Records from a collection
"""

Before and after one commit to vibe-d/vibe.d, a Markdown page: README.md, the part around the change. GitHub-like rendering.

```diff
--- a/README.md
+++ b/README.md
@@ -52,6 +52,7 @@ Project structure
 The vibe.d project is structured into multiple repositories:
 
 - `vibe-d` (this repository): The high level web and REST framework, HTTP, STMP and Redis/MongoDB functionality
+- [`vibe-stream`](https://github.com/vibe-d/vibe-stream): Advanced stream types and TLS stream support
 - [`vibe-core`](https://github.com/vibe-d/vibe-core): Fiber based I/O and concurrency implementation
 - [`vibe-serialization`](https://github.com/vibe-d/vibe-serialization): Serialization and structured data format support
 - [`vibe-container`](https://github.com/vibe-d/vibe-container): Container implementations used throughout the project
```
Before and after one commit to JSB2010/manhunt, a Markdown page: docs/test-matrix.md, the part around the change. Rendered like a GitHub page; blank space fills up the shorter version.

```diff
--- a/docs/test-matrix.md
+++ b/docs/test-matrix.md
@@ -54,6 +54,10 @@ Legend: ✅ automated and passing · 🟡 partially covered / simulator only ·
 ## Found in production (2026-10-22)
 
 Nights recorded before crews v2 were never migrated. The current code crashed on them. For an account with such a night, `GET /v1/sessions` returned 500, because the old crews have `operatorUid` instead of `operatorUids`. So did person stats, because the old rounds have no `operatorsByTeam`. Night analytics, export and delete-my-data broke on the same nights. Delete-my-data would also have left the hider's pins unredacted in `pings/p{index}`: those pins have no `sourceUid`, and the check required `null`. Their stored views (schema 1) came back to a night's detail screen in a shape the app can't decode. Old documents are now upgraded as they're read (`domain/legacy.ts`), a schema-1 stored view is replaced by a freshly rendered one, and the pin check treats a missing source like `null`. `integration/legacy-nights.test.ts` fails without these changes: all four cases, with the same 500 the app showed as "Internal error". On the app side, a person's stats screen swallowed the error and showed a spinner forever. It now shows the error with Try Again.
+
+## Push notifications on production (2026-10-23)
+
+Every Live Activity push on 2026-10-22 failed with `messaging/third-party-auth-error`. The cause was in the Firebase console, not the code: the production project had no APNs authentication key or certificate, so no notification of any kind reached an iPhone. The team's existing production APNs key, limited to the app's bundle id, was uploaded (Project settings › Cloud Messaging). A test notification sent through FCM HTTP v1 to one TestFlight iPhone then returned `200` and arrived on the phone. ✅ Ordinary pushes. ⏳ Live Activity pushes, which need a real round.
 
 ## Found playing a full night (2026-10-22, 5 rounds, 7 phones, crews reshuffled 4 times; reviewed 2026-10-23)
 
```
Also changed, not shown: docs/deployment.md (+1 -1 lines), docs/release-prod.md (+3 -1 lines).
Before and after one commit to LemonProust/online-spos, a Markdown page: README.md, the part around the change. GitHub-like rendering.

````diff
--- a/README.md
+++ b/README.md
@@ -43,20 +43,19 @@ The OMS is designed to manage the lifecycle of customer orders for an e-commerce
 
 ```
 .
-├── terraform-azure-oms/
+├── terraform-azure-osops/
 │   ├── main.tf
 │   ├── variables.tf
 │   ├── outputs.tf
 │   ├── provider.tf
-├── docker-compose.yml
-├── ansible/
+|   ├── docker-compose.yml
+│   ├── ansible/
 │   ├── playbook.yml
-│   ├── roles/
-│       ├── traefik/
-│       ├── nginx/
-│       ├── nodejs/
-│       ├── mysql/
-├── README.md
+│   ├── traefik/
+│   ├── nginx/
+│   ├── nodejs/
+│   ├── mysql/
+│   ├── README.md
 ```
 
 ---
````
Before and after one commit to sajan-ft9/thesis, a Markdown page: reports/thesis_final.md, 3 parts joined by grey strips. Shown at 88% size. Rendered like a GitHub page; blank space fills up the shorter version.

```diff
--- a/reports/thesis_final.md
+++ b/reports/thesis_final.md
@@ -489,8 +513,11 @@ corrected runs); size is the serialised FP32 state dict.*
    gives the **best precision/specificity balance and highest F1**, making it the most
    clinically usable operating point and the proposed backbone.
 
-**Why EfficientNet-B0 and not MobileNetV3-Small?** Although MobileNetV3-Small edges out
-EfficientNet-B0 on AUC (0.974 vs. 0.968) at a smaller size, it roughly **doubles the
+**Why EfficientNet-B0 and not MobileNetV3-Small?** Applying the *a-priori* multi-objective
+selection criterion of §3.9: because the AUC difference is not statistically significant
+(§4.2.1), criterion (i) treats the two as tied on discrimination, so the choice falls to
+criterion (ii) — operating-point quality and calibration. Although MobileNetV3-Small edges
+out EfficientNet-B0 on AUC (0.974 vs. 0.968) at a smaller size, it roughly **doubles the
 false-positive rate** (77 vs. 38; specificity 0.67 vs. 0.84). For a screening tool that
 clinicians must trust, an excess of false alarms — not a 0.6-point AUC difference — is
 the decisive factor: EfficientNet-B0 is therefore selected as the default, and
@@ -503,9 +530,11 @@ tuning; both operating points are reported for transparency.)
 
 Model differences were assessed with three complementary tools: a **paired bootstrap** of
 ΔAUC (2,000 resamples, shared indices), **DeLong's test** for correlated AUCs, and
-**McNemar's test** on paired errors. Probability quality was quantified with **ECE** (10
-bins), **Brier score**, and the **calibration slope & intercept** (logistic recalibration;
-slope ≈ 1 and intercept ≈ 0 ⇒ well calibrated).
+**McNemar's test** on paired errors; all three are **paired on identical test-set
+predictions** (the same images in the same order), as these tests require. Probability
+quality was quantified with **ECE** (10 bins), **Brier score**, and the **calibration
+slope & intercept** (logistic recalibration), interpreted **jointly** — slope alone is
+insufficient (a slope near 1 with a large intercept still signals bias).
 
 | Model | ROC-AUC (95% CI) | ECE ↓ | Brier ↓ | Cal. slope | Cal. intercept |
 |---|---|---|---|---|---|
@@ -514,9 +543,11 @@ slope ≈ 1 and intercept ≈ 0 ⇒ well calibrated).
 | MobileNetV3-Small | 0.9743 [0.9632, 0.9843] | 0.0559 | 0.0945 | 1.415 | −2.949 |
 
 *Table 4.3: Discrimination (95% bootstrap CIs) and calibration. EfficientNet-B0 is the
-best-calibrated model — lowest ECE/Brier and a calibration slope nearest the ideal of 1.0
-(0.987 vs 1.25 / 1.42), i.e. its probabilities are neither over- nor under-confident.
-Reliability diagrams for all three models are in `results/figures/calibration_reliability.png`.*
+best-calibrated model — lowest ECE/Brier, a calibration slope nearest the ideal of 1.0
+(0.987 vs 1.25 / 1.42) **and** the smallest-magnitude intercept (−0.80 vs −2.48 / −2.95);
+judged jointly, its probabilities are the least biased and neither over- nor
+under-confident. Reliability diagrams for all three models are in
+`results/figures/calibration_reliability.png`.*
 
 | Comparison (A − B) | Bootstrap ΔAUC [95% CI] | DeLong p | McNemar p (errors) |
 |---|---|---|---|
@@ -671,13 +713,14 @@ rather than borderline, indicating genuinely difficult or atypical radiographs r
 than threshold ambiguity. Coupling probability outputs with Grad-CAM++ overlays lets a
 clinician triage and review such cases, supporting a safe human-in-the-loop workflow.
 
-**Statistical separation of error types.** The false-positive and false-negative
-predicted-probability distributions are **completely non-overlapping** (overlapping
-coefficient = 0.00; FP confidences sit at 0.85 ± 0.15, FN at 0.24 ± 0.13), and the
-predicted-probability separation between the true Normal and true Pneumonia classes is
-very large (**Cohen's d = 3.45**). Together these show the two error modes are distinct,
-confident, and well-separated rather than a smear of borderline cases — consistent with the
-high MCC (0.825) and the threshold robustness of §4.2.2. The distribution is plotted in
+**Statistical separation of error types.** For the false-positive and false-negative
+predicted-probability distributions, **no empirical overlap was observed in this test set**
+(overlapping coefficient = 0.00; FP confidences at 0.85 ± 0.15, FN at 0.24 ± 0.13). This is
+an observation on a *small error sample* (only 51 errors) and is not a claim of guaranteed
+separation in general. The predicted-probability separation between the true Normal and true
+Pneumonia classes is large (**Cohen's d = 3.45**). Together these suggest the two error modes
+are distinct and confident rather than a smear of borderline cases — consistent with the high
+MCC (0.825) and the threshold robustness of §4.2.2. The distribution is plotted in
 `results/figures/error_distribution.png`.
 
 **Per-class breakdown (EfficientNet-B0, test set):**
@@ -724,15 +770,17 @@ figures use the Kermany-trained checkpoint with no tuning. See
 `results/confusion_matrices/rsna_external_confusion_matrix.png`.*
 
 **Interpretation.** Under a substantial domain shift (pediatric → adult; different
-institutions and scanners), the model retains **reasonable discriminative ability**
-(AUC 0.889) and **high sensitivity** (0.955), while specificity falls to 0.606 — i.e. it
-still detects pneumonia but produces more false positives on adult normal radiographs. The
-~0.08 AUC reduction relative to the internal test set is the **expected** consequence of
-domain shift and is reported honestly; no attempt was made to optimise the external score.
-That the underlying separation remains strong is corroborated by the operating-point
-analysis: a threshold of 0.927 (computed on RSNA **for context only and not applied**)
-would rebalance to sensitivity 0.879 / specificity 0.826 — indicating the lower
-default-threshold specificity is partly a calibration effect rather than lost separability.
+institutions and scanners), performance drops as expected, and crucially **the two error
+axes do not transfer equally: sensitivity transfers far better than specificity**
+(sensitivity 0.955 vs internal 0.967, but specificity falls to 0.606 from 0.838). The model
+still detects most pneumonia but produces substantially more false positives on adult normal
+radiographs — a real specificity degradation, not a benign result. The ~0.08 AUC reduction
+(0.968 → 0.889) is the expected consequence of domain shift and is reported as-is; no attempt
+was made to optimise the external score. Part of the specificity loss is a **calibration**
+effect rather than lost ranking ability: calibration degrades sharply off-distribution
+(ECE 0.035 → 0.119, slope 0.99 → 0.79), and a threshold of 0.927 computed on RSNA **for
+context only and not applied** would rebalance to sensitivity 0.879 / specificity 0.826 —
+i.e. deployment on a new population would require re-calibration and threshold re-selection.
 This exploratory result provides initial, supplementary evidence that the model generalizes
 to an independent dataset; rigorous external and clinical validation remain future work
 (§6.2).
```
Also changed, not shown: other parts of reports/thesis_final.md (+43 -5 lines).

"""

Every line above that holds the string "well" should be returned.

-slope ≈ 1 and intercept ≈ 0 ⇒ well calibrated).
@@ -514,9 +543,11 @@ slope ≈ 1 and intercept ≈ 0 ⇒ well calibrated).
-confident, and well-separated rather than a smear of borderline cases — consistent with the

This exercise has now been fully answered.